Young people are increasingly finding it impossible to buy their own home. The reasons are easy to find: income rises of young people have failed to match rises in house prices, and access to loans has become more restrictive since the financial crisis. In 2002, 58.6% of 25-34 year-olds owned their own home; today, the figure is just 36.7%.
Conventional wisdom is that the source of the problem is on the supply side: a lack of house building. But according to the Redfern Review, led by the chief executive of Taylor Wimpey, Pete Redfern, the source of the problem lies mainly on the demand side. Overall demand for housing has been rapidly rising, stoked by low interest rates and the Help to Buy scheme, which is available to existing home owners as well as first-time buyers. However, purchases by first-time buyers have fallen as their incomes have declined relative to those of older people.
Of course, increasing supply, especially of cheaper starter homes, would help young people, but, according to the Redfern Review, such schemes take a long time to make much of a difference (although building modular homes could be much quicker). In the meantime, help could be provided on the demand side by making the Help to Buy scheme available only to first-time buyers and by increasing the help to them provided under the scheme, and also by encouraging lenders to make access to mortgages easier.
But a problem for most young people is high levels of debt, including student loans. Such debt and a lack of savings makes it difficult to raise a deposit, let alone afford mortgage repayments. And on the rental side, accommodation is becoming less and less affordable as rents rise faster than incomes, further exacerbating the difficulty of clawing down debt and saving for a deposit.
A long-term solution must involve increased supply – as the Redfern Review recognises. But in the short-term, providing more help to first-time buyers and those paying high rents could make a significant difference.
Tackling UK housing crisis ‘will take generations’ ITV News, Joel Hills (16/11/16)
Review of home ownership in UK shows severe decline in young buyers PropertyWire (16/11/16)
Housing crisis: Lack of new building not to blame for soaring house prices finds Labour-commissioned report Independent, Ben Chu and Ashley Cowburn (16/11/16)
Redfern Review: Focus on First Time Buyers and Launch Housing Commission Money Expert, Danny Lord (16/11/16)
First-time buyers need more help, review finds BBC News (16/11/16)
Redfern Review echoes Homes for Scotland’s call for joined-up approach to housing Scottish Housing News, Nicola Barclay (17/11/16)
Redfern review into housing: worth building on? The Guardian, Nils Pratley (15/11/16)
UK housing review downplays developers’ role in crisis, critics say The Guardian, Graham Ruddick (16/11/16)
Economic Data freely available online: UK house prices The Economics Network

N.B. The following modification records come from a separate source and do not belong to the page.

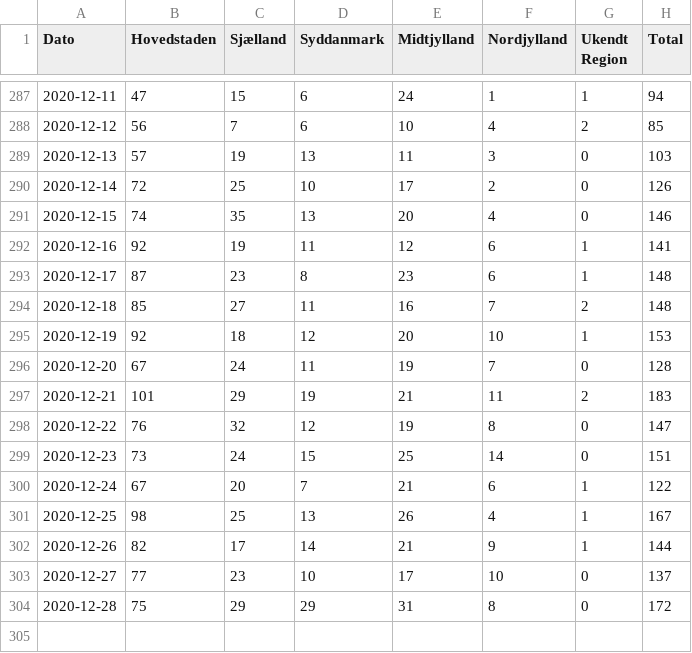
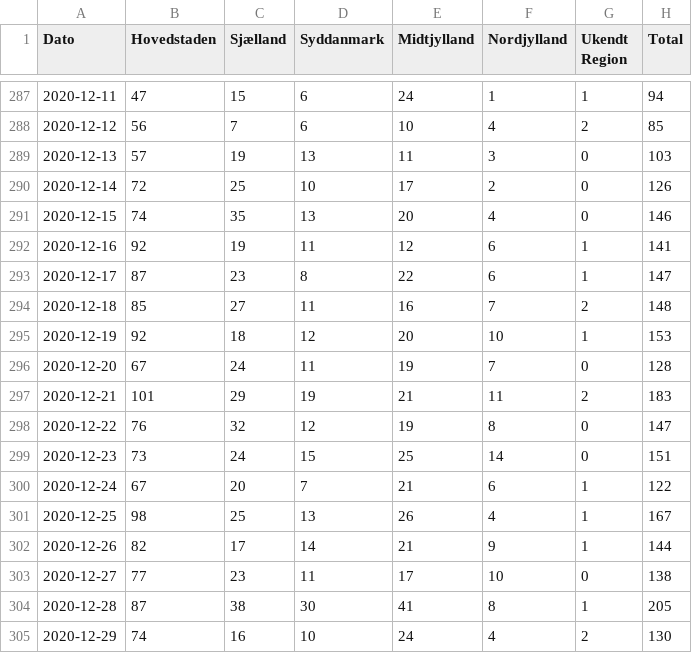
Before and after one commit to DanielKusk/DV-handin, a CSV file: Data/SSI/Newly_admitted_over_time.csv, drawn as a sheet; only a part is shown, gaps mark what is left out.

```diff
--- a/Data/SSI/Newly_admitted_over_time.csv
+++ b/Data/SSI/Newly_admitted_over_time.csv
@@ -292,3 +292,3 @@
 2020-12-16; 92;19;11;12; 6;1;141
-2020-12-17; 87;23; 8;23; 6;1;148
+2020-12-17; 87;23; 8;22; 6;1;147
 2020-12-18; 85;27;11;16; 7;2;148
@@ -302,3 +302,4 @@
 2020-12-26; 82;17;14;21; 9;1;144
-2020-12-27; 77;23;10;17;10;0;137
-2020-12-28; 75;29;29;31; 8;0;172
+2020-12-27; 77;23;11;17;10;0;138
+2020-12-28; 87;38;30;41; 8;1;205
+2020-12-29; 74;16;10;24; 4;2;130
```
Also changed, not shown: Data/SSI/Deaths_over_time.csv, Data/SSI/Municipality_cases_time_series.csv, 15 other files.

UK House Price to income ratio and affordability Economics Help blog (21/9/15)
House Price Index Nationwide
UK House Price Index: reports ONS/Land Registry
House Price Index: Statistical Bulletin ONS (Sept. 2016)
- Do a data search to find out what has happened since 1990 to (a) average UK house prices; (b) average incomes; (c) the distribution of income since 1990; (d) first-time buyer affordability of houses.
- Use a supply and demand diagram to illustrate current average house prices compared with house prices in 2000.
- How does the price elasticity of supply of houses affect the impact of a rise in demand on house prices? Illustrate your answer with a diagram.
- What determines the price elasticity of supply of houses?
- What particular problems do young people face in being able to afford to buy a house or flat?
- How would making it easier for young people to be able to raise finance to purchase their first home affect the price of starter homes?
- What policies could be adopted by the government to make rents more affordable? Discuss the advantages and disadvantages of such policies.